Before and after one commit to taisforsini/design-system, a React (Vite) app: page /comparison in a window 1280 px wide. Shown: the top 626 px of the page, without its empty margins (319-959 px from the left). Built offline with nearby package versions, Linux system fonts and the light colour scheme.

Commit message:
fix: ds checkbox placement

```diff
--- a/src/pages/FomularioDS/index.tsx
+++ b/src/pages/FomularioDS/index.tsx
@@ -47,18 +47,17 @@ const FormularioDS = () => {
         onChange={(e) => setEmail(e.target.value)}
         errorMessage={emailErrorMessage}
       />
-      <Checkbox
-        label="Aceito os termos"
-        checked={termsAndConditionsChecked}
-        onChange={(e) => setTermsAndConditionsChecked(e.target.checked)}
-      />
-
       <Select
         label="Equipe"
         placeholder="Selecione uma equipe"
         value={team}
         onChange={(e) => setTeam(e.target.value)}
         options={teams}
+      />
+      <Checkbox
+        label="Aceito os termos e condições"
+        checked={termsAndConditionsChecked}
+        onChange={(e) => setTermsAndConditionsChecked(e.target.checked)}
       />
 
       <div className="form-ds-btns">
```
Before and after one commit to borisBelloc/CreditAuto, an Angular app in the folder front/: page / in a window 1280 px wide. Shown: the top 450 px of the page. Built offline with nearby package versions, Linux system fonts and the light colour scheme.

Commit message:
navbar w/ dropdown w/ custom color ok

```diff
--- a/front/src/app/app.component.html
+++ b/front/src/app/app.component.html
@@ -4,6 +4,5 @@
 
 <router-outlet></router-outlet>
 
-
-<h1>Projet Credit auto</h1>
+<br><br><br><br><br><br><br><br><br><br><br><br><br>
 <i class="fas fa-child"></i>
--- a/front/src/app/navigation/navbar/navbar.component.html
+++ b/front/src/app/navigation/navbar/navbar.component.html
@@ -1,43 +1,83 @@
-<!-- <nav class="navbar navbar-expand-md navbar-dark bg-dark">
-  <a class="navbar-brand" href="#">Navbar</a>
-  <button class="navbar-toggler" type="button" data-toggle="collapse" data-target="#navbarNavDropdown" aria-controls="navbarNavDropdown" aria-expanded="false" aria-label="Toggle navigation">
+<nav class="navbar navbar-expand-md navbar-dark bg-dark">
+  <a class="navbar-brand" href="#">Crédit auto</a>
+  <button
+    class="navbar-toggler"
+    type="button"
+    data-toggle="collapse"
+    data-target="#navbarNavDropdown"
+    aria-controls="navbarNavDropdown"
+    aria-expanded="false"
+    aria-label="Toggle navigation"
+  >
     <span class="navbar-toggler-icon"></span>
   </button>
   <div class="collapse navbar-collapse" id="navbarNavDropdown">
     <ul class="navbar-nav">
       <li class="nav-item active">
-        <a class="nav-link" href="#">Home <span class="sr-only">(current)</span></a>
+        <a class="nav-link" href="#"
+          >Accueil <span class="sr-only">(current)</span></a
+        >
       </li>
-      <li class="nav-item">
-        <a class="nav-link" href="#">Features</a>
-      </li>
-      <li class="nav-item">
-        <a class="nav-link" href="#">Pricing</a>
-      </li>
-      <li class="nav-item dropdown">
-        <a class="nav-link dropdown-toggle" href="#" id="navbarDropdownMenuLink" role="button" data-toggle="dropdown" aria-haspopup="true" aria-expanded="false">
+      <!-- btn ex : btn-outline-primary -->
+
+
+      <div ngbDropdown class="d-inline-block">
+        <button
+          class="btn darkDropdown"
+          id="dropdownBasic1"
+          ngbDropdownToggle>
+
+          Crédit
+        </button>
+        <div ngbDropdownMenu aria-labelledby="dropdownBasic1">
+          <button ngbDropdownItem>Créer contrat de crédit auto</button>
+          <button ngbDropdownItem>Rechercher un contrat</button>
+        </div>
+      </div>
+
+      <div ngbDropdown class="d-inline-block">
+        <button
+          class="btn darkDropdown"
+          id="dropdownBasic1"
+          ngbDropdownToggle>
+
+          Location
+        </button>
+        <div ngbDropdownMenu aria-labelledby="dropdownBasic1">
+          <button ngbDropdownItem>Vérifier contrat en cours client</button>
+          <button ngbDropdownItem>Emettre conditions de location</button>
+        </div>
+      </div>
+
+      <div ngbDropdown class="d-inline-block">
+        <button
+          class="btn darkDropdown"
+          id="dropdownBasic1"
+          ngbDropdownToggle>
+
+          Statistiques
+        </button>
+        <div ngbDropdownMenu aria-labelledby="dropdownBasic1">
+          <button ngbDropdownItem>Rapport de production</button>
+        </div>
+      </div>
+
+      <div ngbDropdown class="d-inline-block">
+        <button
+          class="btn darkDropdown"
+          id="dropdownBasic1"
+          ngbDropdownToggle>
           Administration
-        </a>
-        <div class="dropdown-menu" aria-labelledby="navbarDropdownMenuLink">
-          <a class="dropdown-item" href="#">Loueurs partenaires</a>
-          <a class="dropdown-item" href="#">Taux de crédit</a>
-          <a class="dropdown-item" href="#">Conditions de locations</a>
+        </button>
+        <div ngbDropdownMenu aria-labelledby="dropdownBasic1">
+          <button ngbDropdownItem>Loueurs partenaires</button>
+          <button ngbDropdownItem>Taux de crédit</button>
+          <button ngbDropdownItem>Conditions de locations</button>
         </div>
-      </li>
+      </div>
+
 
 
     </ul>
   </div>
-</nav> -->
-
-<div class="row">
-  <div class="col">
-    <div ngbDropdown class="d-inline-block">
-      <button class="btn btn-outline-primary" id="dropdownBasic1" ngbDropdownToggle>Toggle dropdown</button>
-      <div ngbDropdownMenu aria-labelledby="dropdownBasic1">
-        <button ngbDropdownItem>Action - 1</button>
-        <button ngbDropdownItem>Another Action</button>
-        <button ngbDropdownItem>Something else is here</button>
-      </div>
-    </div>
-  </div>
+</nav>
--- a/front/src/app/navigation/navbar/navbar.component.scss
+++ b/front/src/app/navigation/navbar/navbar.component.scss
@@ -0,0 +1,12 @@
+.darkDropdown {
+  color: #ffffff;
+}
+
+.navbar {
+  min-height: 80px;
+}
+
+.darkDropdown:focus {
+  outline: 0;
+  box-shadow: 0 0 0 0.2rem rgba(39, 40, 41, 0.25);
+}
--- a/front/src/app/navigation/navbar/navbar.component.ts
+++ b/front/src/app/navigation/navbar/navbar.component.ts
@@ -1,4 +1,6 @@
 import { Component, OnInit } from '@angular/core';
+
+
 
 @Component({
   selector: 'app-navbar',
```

◆ EXERCISE REQUIREMENTS
Extract the full set of entries word for word.

◆ THE ANSWER
Before and after one commit to taisforsini/design-system, a React (Vite) app: page /comparison in a window 1280 px wide. Shown: the top 626 px of the page, without its empty margins (319-959 px from the left). Built offline with nearby package versions, Linux system fonts and the light colour scheme.

Commit message:
fix: ds checkbox placement

```diff
--- a/src/pages/FomularioDS/index.tsx
+++ b/src/pages/FomularioDS/index.tsx
@@ -47,18 +47,17 @@ const FormularioDS = () => {
         onChange={(e) => setEmail(e.target.value)}
         errorMessage={emailErrorMessage}
       />
-      <Checkbox
-        label="Aceito os termos"
-        checked={termsAndConditionsChecked}
-        onChange={(e) => setTermsAndConditionsChecked(e.target.checked)}
-      />
-
       <Select
         label="Equipe"
         placeholder="Selecione uma equipe"
         value={team}
         onChange={(e) => setTeam(e.target.value)}
         options={teams}
+      />
+      <Checkbox
+        label="Aceito os termos e condições"
+        checked={termsAndConditionsChecked}
+        onChange={(e) => setTermsAndConditionsChecked(e.target.checked)}
       />
 
       <div className="form-ds-btns">
```
Before and after one commit to borisBelloc/CreditAuto, an Angular app in the folder front/: page / in a window 1280 px wide. Shown: the top 450 px of the page. Built offline with nearby package versions, Linux system fonts and the light colour scheme.

Commit message:
navbar w/ dropdown w/ custom color ok

```diff
--- a/front/src/app/app.component.html
+++ b/front/src/app/app.component.html
@@ -4,6 +4,5 @@
 
 <router-outlet></router-outlet>
 
-
-<h1>Projet Credit auto</h1>
+<br><br><br><br><br><br><br><br><br><br><br><br><br>
 <i class="fas fa-child"></i>
--- a/front/src/app/navigation/navbar/navbar.component.html
+++ b/front/src/app/navigation/navbar/navbar.component.html
@@ -1,43 +1,83 @@
-<!-- <nav class="navbar navbar-expand-md navbar-dark bg-dark">
-  <a class="navbar-brand" href="#">Navbar</a>
-  <button class="navbar-toggler" type="button" data-toggle="collapse" data-target="#navbarNavDropdown" aria-controls="navbarNavDropdown" aria-expanded="false" aria-label="Toggle navigation">
+<nav class="navbar navbar-expand-md navbar-dark bg-dark">
+  <a class="navbar-brand" href="#">Crédit auto</a>
+  <button
+    class="navbar-toggler"
+    type="button"
+    data-toggle="collapse"
+    data-target="#navbarNavDropdown"
+    aria-controls="navbarNavDropdown"
+    aria-expanded="false"
+    aria-label="Toggle navigation"
+  >
     <span class="navbar-toggler-icon"></span>
   </button>
   <div class="collapse navbar-collapse" id="navbarNavDropdown">
     <ul class="navbar-nav">
       <li class="nav-item active">
-        <a class="nav-link" href="#">Home <span class="sr-only">(current)</span></a>
+        <a class="nav-link" href="#"
+          >Accueil <span class="sr-only">(current)</span></a
+        >
       </li>
-      <li class="nav-item">
-        <a class="nav-link" href="#">Features</a>
-      </li>
-      <li class="nav-item">
-        <a class="nav-link" href="#">Pricing</a>
-      </li>
-      <li class="nav-item dropdown">
-        <a class="nav-link dropdown-toggle" href="#" id="navbarDropdownMenuLink" role="button" data-toggle="dropdown" aria-haspopup="true" aria-expanded="false">
+      <!-- btn ex : btn-outline-primary -->
+
+
+      <div ngbDropdown class="d-inline-block">
+        <button
+          class="btn darkDropdown"
+          id="dropdownBasic1"
+          ngbDropdownToggle>
+
+          Crédit
+        </button>
+        <div ngbDropdownMenu aria-labelledby="dropdownBasic1">
+          <button ngbDropdownItem>Créer contrat de crédit auto</button>
+          <button ngbDropdownItem>Rechercher un contrat</button>
+        </div>
+      </div>
+
+      <div ngbDropdown class="d-inline-block">
+        <button
+          class="btn darkDropdown"
+          id="dropdownBasic1"
+          ngbDropdownToggle>
+
+          Location
+        </button>
+        <div ngbDropdownMenu aria-labelledby="dropdownBasic1">
+          <button ngbDropdownItem>Vérifier contrat en cours client</button>
+          <button ngbDropdownItem>Emettre conditions de location</button>
+        </div>
+      </div>
+
+      <div ngbDropdown class="d-inline-block">
+        <button
+          class="btn darkDropdown"
+          id="dropdownBasic1"
+          ngbDropdownToggle>
+
+          Statistiques
+        </button>
+        <div ngbDropdownMenu aria-labelledby="dropdownBasic1">
+          <button ngbDropdownItem>Rapport de production</button>
+        </div>
+      </div>
+
+      <div ngbDropdown class="d-inline-block">
+        <button
+          class="btn darkDropdown"
+          id="dropdownBasic1"
+          ngbDropdownToggle>
           Administration
-        </a>
-        <div class="dropdown-menu" aria-labelledby="navbarDropdownMenuLink">
-          <a class="dropdown-item" href="#">Loueurs partenaires</a>
-          <a class="dropdown-item" href="#">Taux de crédit</a>
-          <a class="dropdown-item" href="#">Conditions de locations</a>
+        </button>
+        <div ngbDropdownMenu aria-labelledby="dropdownBasic1">
+          <button ngbDropdownItem>Loueurs partenaires</button>
+          <button ngbDropdownItem>Taux de crédit</button>
+          <button ngbDropdownItem>Conditions de locations</button>
         </div>
-      </li>
+      </div>
+
 
 
     </ul>
   </div>
-</nav> -->
-
-<div class="row">
-  <div class="col">
-    <div ngbDropdown class="d-inline-block">
-      <button class="btn btn-outline-primary" id="dropdownBasic1" ngbDropdownToggle>Toggle dropdown</button>
-      <div ngbDropdownMenu aria-labelledby="dropdownBasic1">
-        <button ngbDropdownItem>Action - 1</button>
-        <button ngbDropdownItem>Another Action</button>
-        <button ngbDropdownItem>Something else is here</button>
-      </div>
-    </div>
-  </div>
+</nav>
--- a/front/src/app/navigation/navbar/navbar.component.scss
+++ b/front/src/app/navigation/navbar/navbar.component.scss
@@ -0,0 +1,12 @@
+.darkDropdown {
+  color: #ffffff;
+}
+
+.navbar {
+  min-height: 80px;
+}
+
+.darkDropdown:focus {
+  outline: 0;
+  box-shadow: 0 0 0 0.2rem rgba(39, 40, 41, 0.25);
+}
--- a/front/src/app/navigation/navbar/navbar.component.ts
+++ b/front/src/app/navigation/navbar/navbar.component.ts
@@ -1,4 +1,6 @@
 import { Component, OnInit } from '@angular/core';
+
+
 
 @Component({
   selector: 'app-navbar',
```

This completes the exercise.